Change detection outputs
+--
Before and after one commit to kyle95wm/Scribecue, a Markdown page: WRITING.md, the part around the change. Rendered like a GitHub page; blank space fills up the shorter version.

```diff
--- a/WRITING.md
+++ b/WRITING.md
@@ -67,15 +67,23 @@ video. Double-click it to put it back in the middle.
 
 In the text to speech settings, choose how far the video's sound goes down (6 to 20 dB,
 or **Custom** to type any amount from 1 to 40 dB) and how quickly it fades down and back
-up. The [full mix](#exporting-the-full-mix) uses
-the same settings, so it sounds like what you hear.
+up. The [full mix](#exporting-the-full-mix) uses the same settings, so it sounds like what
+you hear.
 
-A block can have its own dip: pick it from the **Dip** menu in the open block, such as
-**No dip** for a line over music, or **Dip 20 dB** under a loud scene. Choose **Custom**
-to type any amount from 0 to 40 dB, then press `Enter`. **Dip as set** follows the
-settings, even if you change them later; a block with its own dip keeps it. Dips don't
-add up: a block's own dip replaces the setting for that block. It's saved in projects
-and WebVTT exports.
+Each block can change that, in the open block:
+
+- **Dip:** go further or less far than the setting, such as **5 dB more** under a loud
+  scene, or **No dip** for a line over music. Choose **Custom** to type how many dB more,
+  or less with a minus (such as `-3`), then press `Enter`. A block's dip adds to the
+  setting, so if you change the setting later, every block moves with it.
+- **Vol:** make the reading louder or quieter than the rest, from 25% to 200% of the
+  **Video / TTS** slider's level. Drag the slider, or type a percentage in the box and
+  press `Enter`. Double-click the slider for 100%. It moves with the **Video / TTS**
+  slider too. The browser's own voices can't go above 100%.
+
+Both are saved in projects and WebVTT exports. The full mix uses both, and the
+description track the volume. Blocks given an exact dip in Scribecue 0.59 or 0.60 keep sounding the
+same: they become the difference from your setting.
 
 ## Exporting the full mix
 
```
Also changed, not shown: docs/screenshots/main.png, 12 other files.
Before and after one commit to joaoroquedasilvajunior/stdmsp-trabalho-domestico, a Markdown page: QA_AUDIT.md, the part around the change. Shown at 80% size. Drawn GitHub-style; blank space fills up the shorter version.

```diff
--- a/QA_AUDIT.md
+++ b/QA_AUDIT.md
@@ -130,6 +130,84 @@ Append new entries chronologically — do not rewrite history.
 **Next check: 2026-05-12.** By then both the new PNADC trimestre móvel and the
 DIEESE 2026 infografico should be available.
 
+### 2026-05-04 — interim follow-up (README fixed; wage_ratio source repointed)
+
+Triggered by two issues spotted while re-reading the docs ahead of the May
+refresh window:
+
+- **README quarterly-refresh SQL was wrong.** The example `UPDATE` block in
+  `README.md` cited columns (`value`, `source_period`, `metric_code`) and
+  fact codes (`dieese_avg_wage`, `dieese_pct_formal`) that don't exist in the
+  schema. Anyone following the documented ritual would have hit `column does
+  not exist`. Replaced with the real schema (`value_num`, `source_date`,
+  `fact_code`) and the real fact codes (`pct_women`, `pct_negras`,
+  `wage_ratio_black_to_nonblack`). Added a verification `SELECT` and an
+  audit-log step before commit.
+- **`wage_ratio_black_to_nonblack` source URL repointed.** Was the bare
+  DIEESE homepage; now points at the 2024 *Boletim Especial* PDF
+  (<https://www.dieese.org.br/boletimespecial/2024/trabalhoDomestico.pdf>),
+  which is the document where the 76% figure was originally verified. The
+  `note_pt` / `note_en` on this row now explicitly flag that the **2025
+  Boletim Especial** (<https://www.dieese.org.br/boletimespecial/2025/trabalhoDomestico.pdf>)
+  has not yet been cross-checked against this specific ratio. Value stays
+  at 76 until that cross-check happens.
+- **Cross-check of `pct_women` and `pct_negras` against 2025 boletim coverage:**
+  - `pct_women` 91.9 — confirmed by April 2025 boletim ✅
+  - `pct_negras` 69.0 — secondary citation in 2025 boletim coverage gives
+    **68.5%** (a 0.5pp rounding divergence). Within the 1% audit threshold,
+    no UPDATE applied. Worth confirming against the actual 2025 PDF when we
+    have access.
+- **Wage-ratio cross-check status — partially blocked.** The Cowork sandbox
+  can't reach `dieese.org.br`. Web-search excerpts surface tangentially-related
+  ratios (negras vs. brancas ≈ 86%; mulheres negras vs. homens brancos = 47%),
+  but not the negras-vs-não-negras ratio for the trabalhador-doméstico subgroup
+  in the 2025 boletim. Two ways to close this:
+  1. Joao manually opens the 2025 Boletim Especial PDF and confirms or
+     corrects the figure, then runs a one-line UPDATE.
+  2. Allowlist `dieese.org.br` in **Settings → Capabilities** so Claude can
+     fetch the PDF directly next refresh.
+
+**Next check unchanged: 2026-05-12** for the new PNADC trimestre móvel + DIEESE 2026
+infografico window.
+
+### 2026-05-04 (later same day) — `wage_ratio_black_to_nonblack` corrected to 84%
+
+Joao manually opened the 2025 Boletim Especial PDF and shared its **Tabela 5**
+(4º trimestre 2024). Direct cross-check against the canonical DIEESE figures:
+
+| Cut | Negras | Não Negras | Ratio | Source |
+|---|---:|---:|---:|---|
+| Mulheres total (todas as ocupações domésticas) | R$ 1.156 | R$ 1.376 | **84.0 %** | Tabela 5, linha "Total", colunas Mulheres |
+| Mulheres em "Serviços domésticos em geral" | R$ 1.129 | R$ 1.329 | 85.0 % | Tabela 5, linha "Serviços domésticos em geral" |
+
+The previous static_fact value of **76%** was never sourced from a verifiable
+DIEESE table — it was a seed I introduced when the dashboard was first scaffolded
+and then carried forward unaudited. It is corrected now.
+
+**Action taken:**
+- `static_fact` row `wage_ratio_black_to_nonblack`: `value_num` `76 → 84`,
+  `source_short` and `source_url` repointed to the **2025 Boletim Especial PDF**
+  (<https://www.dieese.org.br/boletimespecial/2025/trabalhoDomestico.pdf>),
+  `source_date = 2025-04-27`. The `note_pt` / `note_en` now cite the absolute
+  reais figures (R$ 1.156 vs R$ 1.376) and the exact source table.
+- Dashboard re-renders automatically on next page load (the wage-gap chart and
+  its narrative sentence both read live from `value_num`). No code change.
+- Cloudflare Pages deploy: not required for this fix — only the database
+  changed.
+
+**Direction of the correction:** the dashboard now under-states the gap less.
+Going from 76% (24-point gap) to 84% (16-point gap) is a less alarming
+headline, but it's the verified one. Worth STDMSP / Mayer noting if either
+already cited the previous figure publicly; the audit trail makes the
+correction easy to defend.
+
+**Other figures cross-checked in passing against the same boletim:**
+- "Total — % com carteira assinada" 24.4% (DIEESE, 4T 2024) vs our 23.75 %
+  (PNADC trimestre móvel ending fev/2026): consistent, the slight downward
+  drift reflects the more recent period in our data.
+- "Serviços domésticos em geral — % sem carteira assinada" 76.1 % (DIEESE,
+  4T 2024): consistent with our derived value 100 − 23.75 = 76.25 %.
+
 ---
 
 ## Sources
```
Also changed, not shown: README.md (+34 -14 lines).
+--
- _DIRECTIONS_
Sift through the entries and copy every line with "this".

- _EXERCISE RESPONSE_
+  `note_pt` / `note_en` on this row now explicitly flag that the **2025
+  has not yet been cross-checked against this specific ratio. Value stays
+  in the 2025 boletim. Two ways to close this:
+- Cloudflare Pages deploy: not required for this fix — only the database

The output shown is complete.